You don't ask whether D owed P a duty; you ask what duty D owes. Absent special circumstances (such as if D is a professional, or a child), D always owes P a duty of reasonable care. No matter what, 100% of the time. If you're watering your lawn, you owe people a duty of reasonable care. If you're working with a chainsaw, you owe people a duty of reasonable care. I must have used the word reasonable easily 50 times on my Torts exam (A+).

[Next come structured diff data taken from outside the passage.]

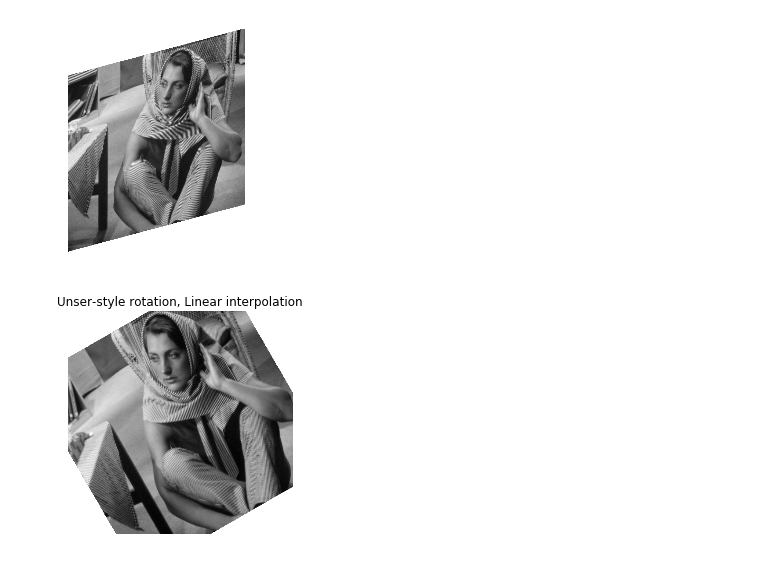
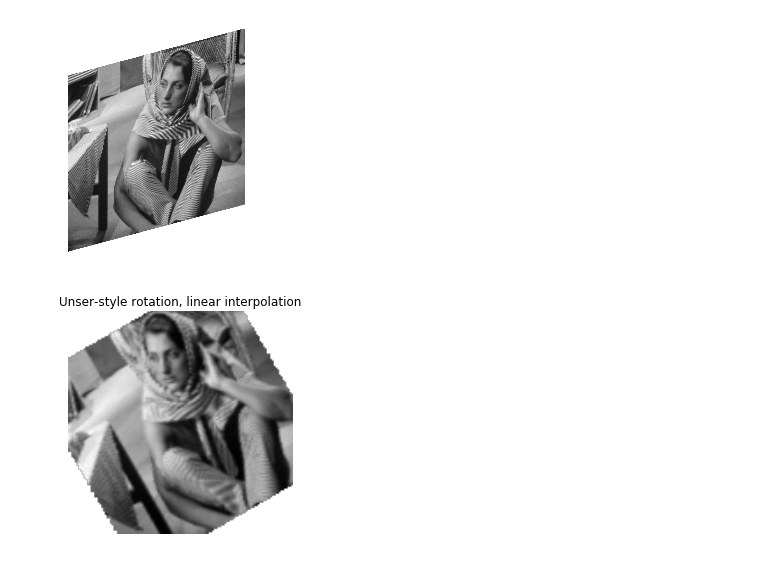
Before and after one commit to str4w/ImageRotation_PWL, a Jupyter notebook: UnserRotation.ipynb, the cells around one changed output. Cells and saved outputs as stored; diff of their text form; code cells hidden in the pictures.

Commit message:
Scipy interpolate, you win this time.  **shakes fist**

```diff
--- a/UnserRotation.ipynb
+++ b/UnserRotation.ipynb
@@ -15,8 +24,14 @@ def show(img):
     im=plt.imshow(img,cmap='gray')
     plt.gca().axis('off')
 # %%
-barbara=skio.imread("Data/barbara.bmp")
+barbara=skio.imread("Data/barbara.bmp").astype(np.float)
 show(barbara)
 dummy=plt.title("Barbara image")
+plt.show()
+bsmall=ski_scale(barbara,(0.25,0.25))
+print bsmall.shape
+show(bsmall)
+dummy=plt.title("Barbara rescaled")
+plt.show()
 # %% [output]
 [figure]
@@ -33,9 +50,23 @@ show(img)
 # %% [output]
 [figure]
 # %%
+def clamp(x):
+    return x
+    if x<=0:
+        return 0
+    elif x>=255:
+        return 255
+    else:
+        return x
+#def nanfilter(x,y):
+#    # strip off ends that contain nan and other numerical weirdness
+#    y=y[:]
+#    return x[np.isfinite(y)],y[np.isfinite(y)]
+
 # allowable kinds
 #‘linear’, ‘nearest’, ‘zero’, ‘slinear’, ‘quadratic, ‘cubic’ or integer order
 # but some are slow - very slow - and it looks like the kernel is frozen
+
 def xshear(img,s,kind='linear'):
     offset=int(np.ceil(s*img.shape[0]))
     # this tweaks the placement so the center always ends up in the actual center
@@ -47,9 +78,10 @@ def xshear(img,s,kind='linear'):
         offset=0
     out=np.zeros(newsize)
     for row in range(img.shape[0]):
-       f=interp1d(range(img.shape[1]),img[row,:],kind=kind,bounds_error=False)
+       #xin,yin=nanfilter(np.asarray(range(img.shape[1])),img[row,:])
+       f=interp1d(np.asarray(range(img.shape[1])),img[row,:],kind=kind,bounds_error=False,assume_sorted=True)
        pts=np.asarray(range(newsize[1]))-shift-offset-s*np.float(row)
-       out[row,:]=f(pts)
+       out[row,:]=map(clamp,f(pts))
     return out
 
 def yshear(img,s,kind='linear',ctr=(0,0)):
@@ -59,7 +91,7 @@ def yshear(img,s,kind='linear',ctr=(0,0)):
     return np.rot90(tmp2,k=-1)
 
 
-z=xshear(barbara,np.tan(np.deg2rad(15)),'linear')
+z=xshear(barbara,np.tan(np.deg2rad(15)),'cubic')
 show(z)
 plt.show()
 z=yshear(z,np.tan(np.deg2rad(15)))
@@ -75,19 +107,19 @@ plt.show()
 # %%
 def unser_rotate(img,angle,kind):
     xs=np.tan(np.deg2rad(angle)/2.)
     ys=np.sin(np.deg2rad(angle))
     tmp1=xshear(img,xs,kind)
     tmp2=yshear(tmp1,ys,kind)
     tmp3=xshear(tmp2,xs,kind)
     a,b=tmp3.shape
     c,d=img.shape
     return tmp3[(a-c)//2:(a-c)//2+c,(b-d)//2:(b-d)//2+d]
 
-z=unser_rotate(barbara,30,'linear')
+z=unser_rotate(bsmall,30,'linear')
 show(z)
-dummy=plt.title("Unser-style rotation, Linear interpolation")
+dummy=plt.title("Unser-style rotation, linear interpolation")
 # %% [output]
-[figure, old version]
+[figure, new version]
 # %%
 # Here are rotated images using different orders of interpolation
 # When you run this block, be patient, it takes a loooooong time
```
Also changed, not shown: parts of 6 cells of this notebook.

For the record, this strategy would have doomed anyone who took my torts exam. I guess my prof just had a lot more emphasis on those "special circumstances" where there is a heightened or lowered duty (for us, there were 5 levels of duty ranging from no duty to strict liability. We spent half the semester on this concept and had to know it all). So.. be sure to account for the way your professor taught the class.